Content that induces negative emotions can still go viral, but content that makes people angry performs better than content that makes people feel sad.

Why do people share content?

Different people share different things — there’s no debating it. But what’s interesting to know here is what drives them to share things. What is the motivation?

In 2011, the New York Times did a study on the psychology of sharing, examining people’s motivations for sharing content online. One significant finding was that people share things based on their relationships with other people. You can use this to your advantage when creating your own content by thinking in terms of what your audience might want to share with people with whom they share similar interests. They boiled down the reasons why people share content to five points:

  • To bring valuable and entertaining content to others
  • To define ourselves to others
  • To grow and nourish our relationships
  • Self-fulfillment
  • To get the word out about causes or brands

By knowing how the psychology of sharing works, you can create content that not only resonates with your audience, but you’d also be able to identify gaps that have been preventing your content from being share-worthy.

Sharing content is a form of communication in itself these days. Web content such as videos, GIFs or memes are used to better express thoughts and opinions. Articles are shared to convey complex ideas more efficiently.

When trying to craft viral content, you need to ask yourself, “Is this going to ignite or enhance a conversation?” People also share content as an expression of their identity. If you have demographic information about your social media followers, you can use this to create content that speaks to them and their desire to define themselves to others.

Why didn’t my content go viral?

While the emotional response plays a major role in making content go viral, it also takes a fair amount of planning and strategy. Quality matters, whether it’s making sure your video is shot in HD and has good lighting, or publishing a clean and attractive article with appropriate images. Ultimately, audiences want to see authenticity, but they want it to look good, too.
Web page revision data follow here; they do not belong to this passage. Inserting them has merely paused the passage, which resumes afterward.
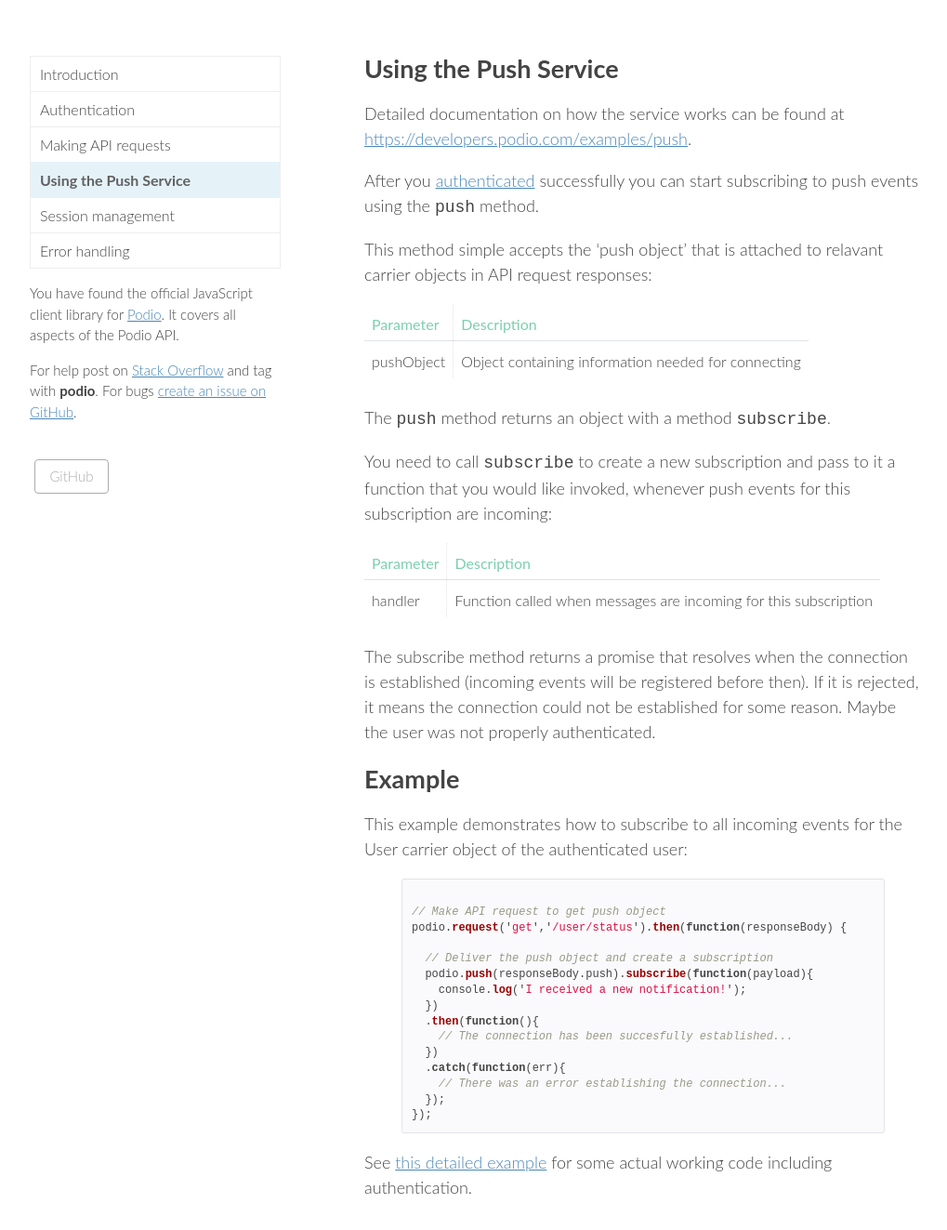
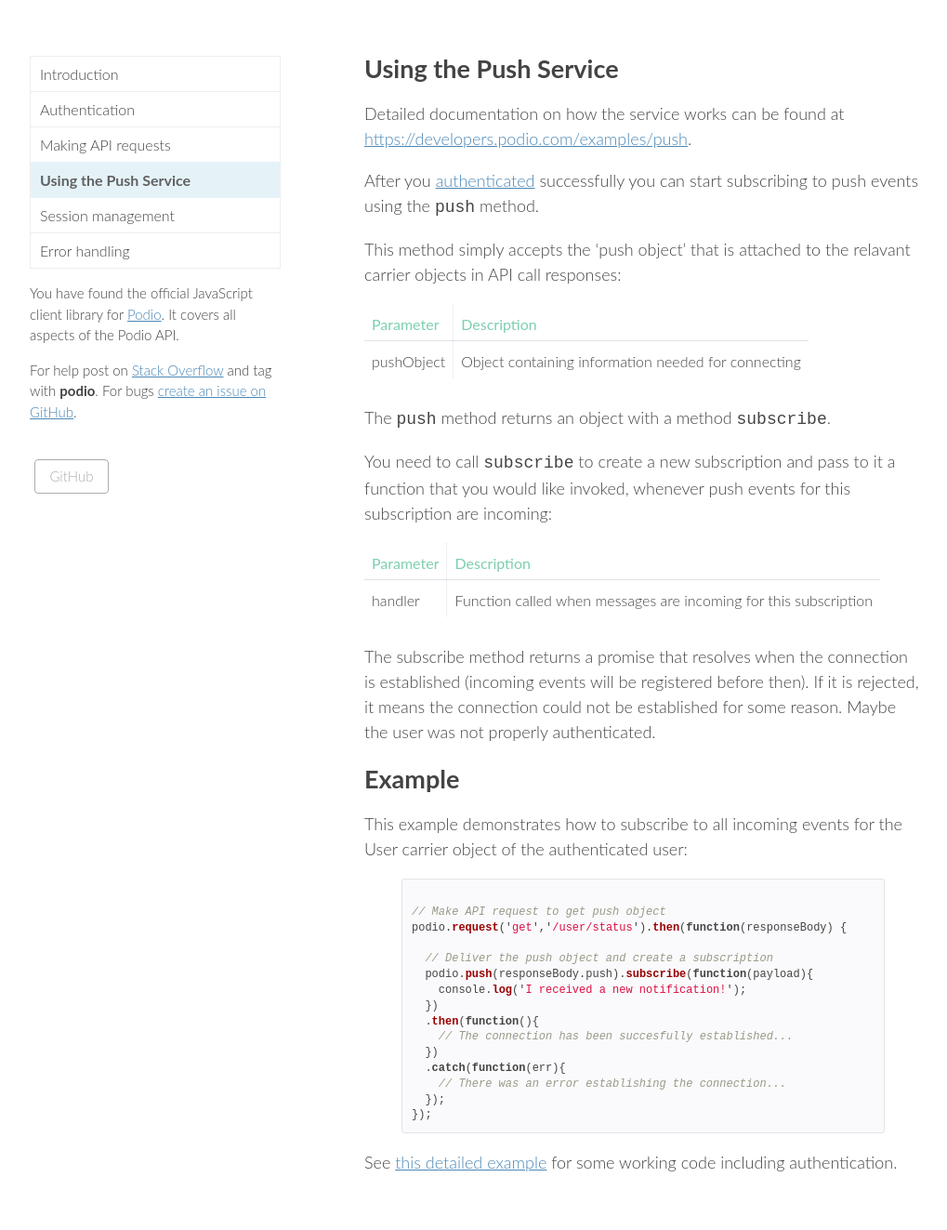
Before and after one commit to podio/podio-js, a Jekyll site: the page built from push-service/index.md, in a window 1280 px wide and 1351 px high. Shown: the top 1323 px of the window at 93% size, without its empty margins (128-1147 px from the left). Built offline with Jekyll 4.4.1, drawn with Linux system fonts in a browser that asks for light colours.

Commit message:
Added dependency info for push service + small adjustments

```diff
--- a/push-service/index.md
+++ b/push-service/index.md
@@ -7,7 +7,7 @@
 
 After you [authenticated](http://podio.github.io/platformJS/authentication/) successfully you can start subscribing to push events using the `push` method.
 
-This method simple accepts the 'push object' that is attached to relavant carrier objects in API request responses:
+This method simply accepts the 'push object' that is attached to the relavant carrier objects in API call responses:
 
 Parameter      | Description
 :------------- | :-------------
@@ -43,4 +43,4 @@
 });
 {% endhighlight %}
 
-See [this detailed example](https://github.com/podio/podio-js/tree/master/examples/push_service/) for some actual working code including authentication.
+See [this detailed example](https://github.com/podio/podio-js/tree/master/examples/push_service/) for some  working code including authentication.
```
Also changed, not shown: index.md (+4 -0 lines).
Timing your content is important, as well. People won’t see your content if they’re asleep or at work. Using social media metrics from past posts, you should be able to see the best times for getting your posts seen by your audience.

Maybe you thought you had the perfect viral content — the quality was amazing, it spoke to you and others, the message was genuine and engaging, and it was scheduled for a time that most people would see it — but it still flopped.

That’s OK. It happens to everyone. Before you completely scrap your post and try something new, try re-posting that content the following week. If you originally posted on a Friday, try posting it again earlier in the week to help spread exposure. Remember, on top of the many hurdles to creating content that resonates with audiences, you also have the mysterious workings of social network algorithms to contend with. 

Remember: You can’t always manufacture viral content

Sometimes you just can’t plan what’s going to go viral. In 2016, we posted a photo of a longtime employee of a restaurant in Lawrence, Kansas. The post was typical of the type of content we usually work with our clients to create, but this time was different. The employee had been at that location for decades, even preceding the current restaurant and working for the restaurant that was there before. Over the next few days, the community showed an outpouring of love and support for the woman who had unknowingly become a staple of the community. The post received over 30,000 likes, thousands of shares, and hundreds of comments in which customers shared their stories of interactions over the years. The post caught so much attention that it was featured on the local news as well.

Ultimately, while you can’t predict what content will go viral, you can always count on building quality content that resonates with audiences to get you heading in the right direction. 

Need help getting your content to the next level? Contact the marketing team at Dream Local Digital to schedule your free marketing consultation